* Try it *
Would you output all the lines below precisely as they stand, leaving each picture out?

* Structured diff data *
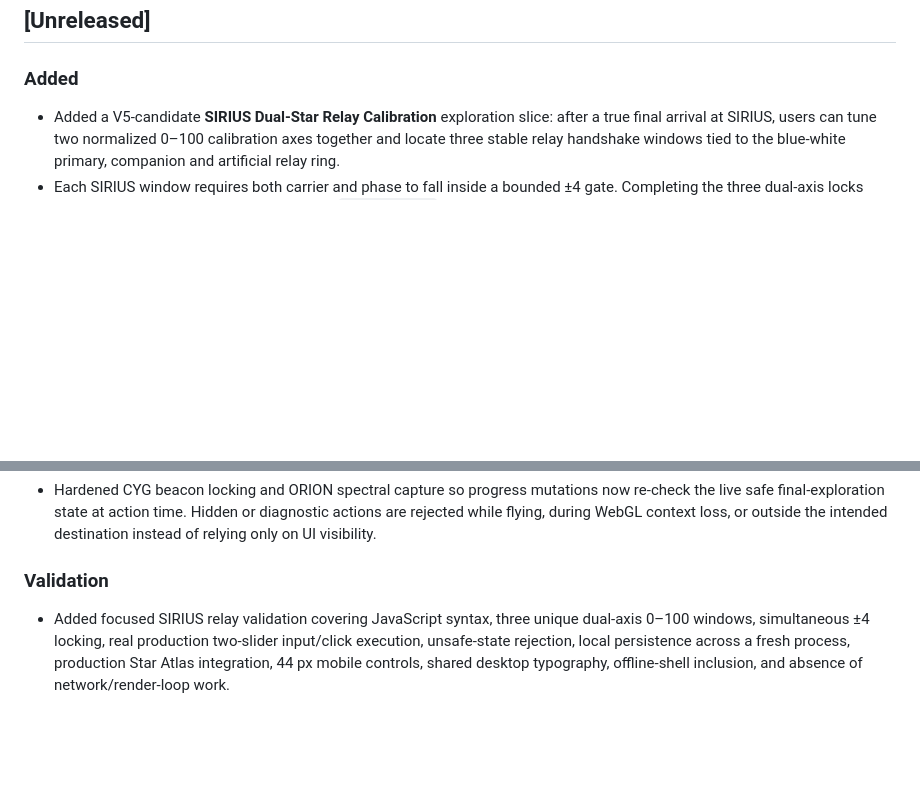
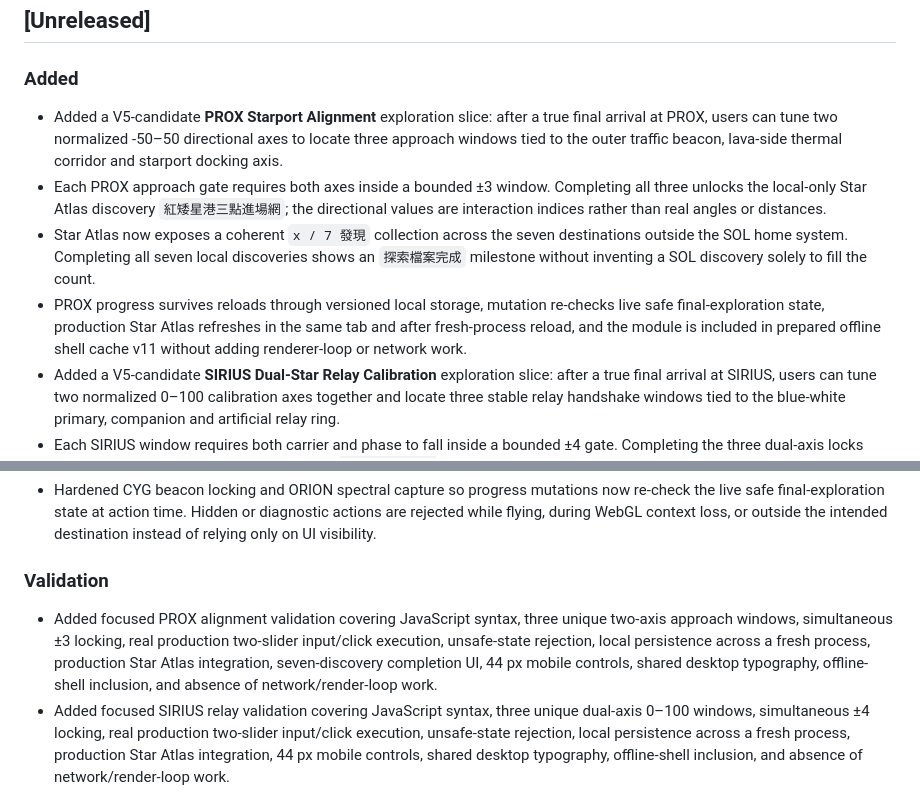
Before and after one commit to kenchan-pixel/stellar-wrap, a Markdown page: CHANGELOG.md, 2 parts joined by grey strips. GitHub-like rendering; blank space fills up the shorter version.

Commit message:
docs: record PROX exploration completion slice

```diff
--- a/CHANGELOG.md
+++ b/CHANGELOG.md
@@ -6,6 +6,10 @@ All notable changes to this project are recorded here. Dates use Hong Kong time.
 
 ### Added
 
+- Added a V5-candidate **PROX Starport Alignment** exploration slice: after a true final arrival at PROX, users can tune two normalized -50–50 directional axes to locate three approach windows tied to the outer traffic beacon, lava-side thermal corridor and starport docking axis.
+- Each PROX approach gate requires both axes inside a bounded ±3 window. Completing all three unlocks the local-only Star Atlas discovery `紅矮星港三點進場網`; the directional values are interaction indices rather than real angles or distances.
+- Star Atlas now exposes a coherent `x / 7 發現` collection across the seven destinations outside the SOL home system. Completing all seven local discoveries shows an `探索檔案完成` milestone without inventing a SOL discovery solely to fill the count.
+- PROX progress survives reloads through versioned local storage, mutation re-checks live safe final-exploration state, production Star Atlas refreshes in the same tab and after fresh-process reload, and the module is included in prepared offline shell cache v11 without adding renderer-loop or network work.
 - Added a V5-candidate **SIRIUS Dual-Star Relay Calibration** exploration slice: after a true final arrival at SIRIUS, users can tune two normalized 0–100 calibration axes together and locate three stable relay handshake windows tied to the blue-white primary, companion and artificial relay ring.
 - Each SIRIUS window requires both carrier and phase to fall inside a bounded ±4 gate. Completing the three dual-axis locks unlocks the local-only Star Atlas discovery `雙星相位中繼窗`; the two axes are interaction indices rather than real frequency or angle measurements.
 - SIRIUS progress survives reloads through versioned local storage, mutation re-checks live safe final-exploration state, production Star Atlas refreshes in the same tab and after fresh-process reload, and the module is included in prepared offline shell cache v10 without adding renderer-loop or network work.
@@ -25,6 +29,7 @@ All notable changes to this project are recorded here. Dates use Hong Kong time.
 
 ### Validation
 
+- Added focused PROX alignment validation covering JavaScript syntax, three unique two-axis approach windows, simultaneous ±3 locking, real production two-slider input/click execution, unsafe-state rejection, local persistence across a fresh process, production Star Atlas integration, seven-discovery completion UI, 44 px mobile controls, shared desktop typography, offline-shell inclusion, and absence of network/render-loop work.
 - Added focused SIRIUS relay validation covering JavaScript syntax, three unique dual-axis 0–100 windows, simultaneous ±4 locking, real production two-slider input/click execution, unsafe-state rejection, local persistence across a fresh process, production Star Atlas integration, 44 px mobile controls, shared desktop typography, offline-shell inclusion, and absence of network/render-loop work.
 - Added focused TAU ring validation covering JavaScript syntax, three unique normalized ring anomalies, ±3 capture gating, production range-input/click execution, unsafe-state rejection, local persistence across a fresh process, Star Atlas integration, shared desktop typography, offline-shell inclusion, and absence of network/render-loop work.
 - Added a no-dependency executable destination interaction runtime harness at a 390×844 phone acceptance viewport. It loads the production Star Atlas plus CYG/ORION modules, drives real range-input and click events, proves bounded lock/capture and duplicate protection, verifies same-tab Atlas discovery refresh, rejects unsafe flight/context-loss mutations, and recreates a fresh process to prove local progress survives reload.
```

* Answer space *
Before and after one commit to kenchan-pixel/stellar-wrap, a Markdown page: CHANGELOG.md, 2 parts joined by grey strips. GitHub-like rendering; blank space fills up the shorter version.

Commit message:
docs: record PROX exploration completion slice

```diff
--- a/CHANGELOG.md
+++ b/CHANGELOG.md
@@ -6,6 +6,10 @@ All notable changes to this project are recorded here. Dates use Hong Kong time.
 
 ### Added
 
+- Added a V5-candidate **PROX Starport Alignment** exploration slice: after a true final arrival at PROX, users can tune two normalized -50–50 directional axes to locate three approach windows tied to the outer traffic beacon, lava-side thermal corridor and starport docking axis.
+- Each PROX approach gate requires both axes inside a bounded ±3 window. Completing all three unlocks the local-only Star Atlas discovery `紅矮星港三點進場網`; the directional values are interaction indices rather than real angles or distances.
+- Star Atlas now exposes a coherent `x / 7 發現` collection across the seven destinations outside the SOL home system. Completing all seven local discoveries shows an `探索檔案完成` milestone without inventing a SOL discovery solely to fill the count.
+- PROX progress survives reloads through versioned local storage, mutation re-checks live safe final-exploration state, production Star Atlas refreshes in the same tab and after fresh-process reload, and the module is included in prepared offline shell cache v11 without adding renderer-loop or network work.
 - Added a V5-candidate **SIRIUS Dual-Star Relay Calibration** exploration slice: after a true final arrival at SIRIUS, users can tune two normalized 0–100 calibration axes together and locate three stable relay handshake windows tied to the blue-white primary, companion and artificial relay ring.
 - Each SIRIUS window requires both carrier and phase to fall inside a bounded ±4 gate. Completing the three dual-axis locks unlocks the local-only Star Atlas discovery `雙星相位中繼窗`; the two axes are interaction indices rather than real frequency or angle measurements.
 - SIRIUS progress survives reloads through versioned local storage, mutation re-checks live safe final-exploration state, production Star Atlas refreshes in the same tab and after fresh-process reload, and the module is included in prepared offline shell cache v10 without adding renderer-loop or network work.
@@ -25,6 +29,7 @@ All notable changes to this project are recorded here. Dates use Hong Kong time.
 
 ### Validation
 
+- Added focused PROX alignment validation covering JavaScript syntax, three unique two-axis approach windows, simultaneous ±3 locking, real production two-slider input/click execution, unsafe-state rejection, local persistence across a fresh process, production Star Atlas integration, seven-discovery completion UI, 44 px mobile controls, shared desktop typography, offline-shell inclusion, and absence of network/render-loop work.
 - Added focused SIRIUS relay validation covering JavaScript syntax, three unique dual-axis 0–100 windows, simultaneous ±4 locking, real production two-slider input/click execution, unsafe-state rejection, local persistence across a fresh process, production Star Atlas integration, 44 px mobile controls, shared desktop typography, offline-shell inclusion, and absence of network/render-loop work.
 - Added focused TAU ring validation covering JavaScript syntax, three unique normalized ring anomalies, ±3 capture gating, production range-input/click execution, unsafe-state rejection, local persistence across a fresh process, Star Atlas integration, shared desktop typography, offline-shell inclusion, and absence of network/render-loop work.
 - Added a no-dependency executable destination interaction runtime harness at a 390×844 phone acceptance viewport. It loads the production Star Atlas plus CYG/ORION modules, drives real range-input and click events, proves bounded lock/capture and duplicate protection, verifies same-tab Atlas discovery refresh, rejects unsafe flight/context-loss mutations, and recreates a fresh process to prove local progress survives reload.
```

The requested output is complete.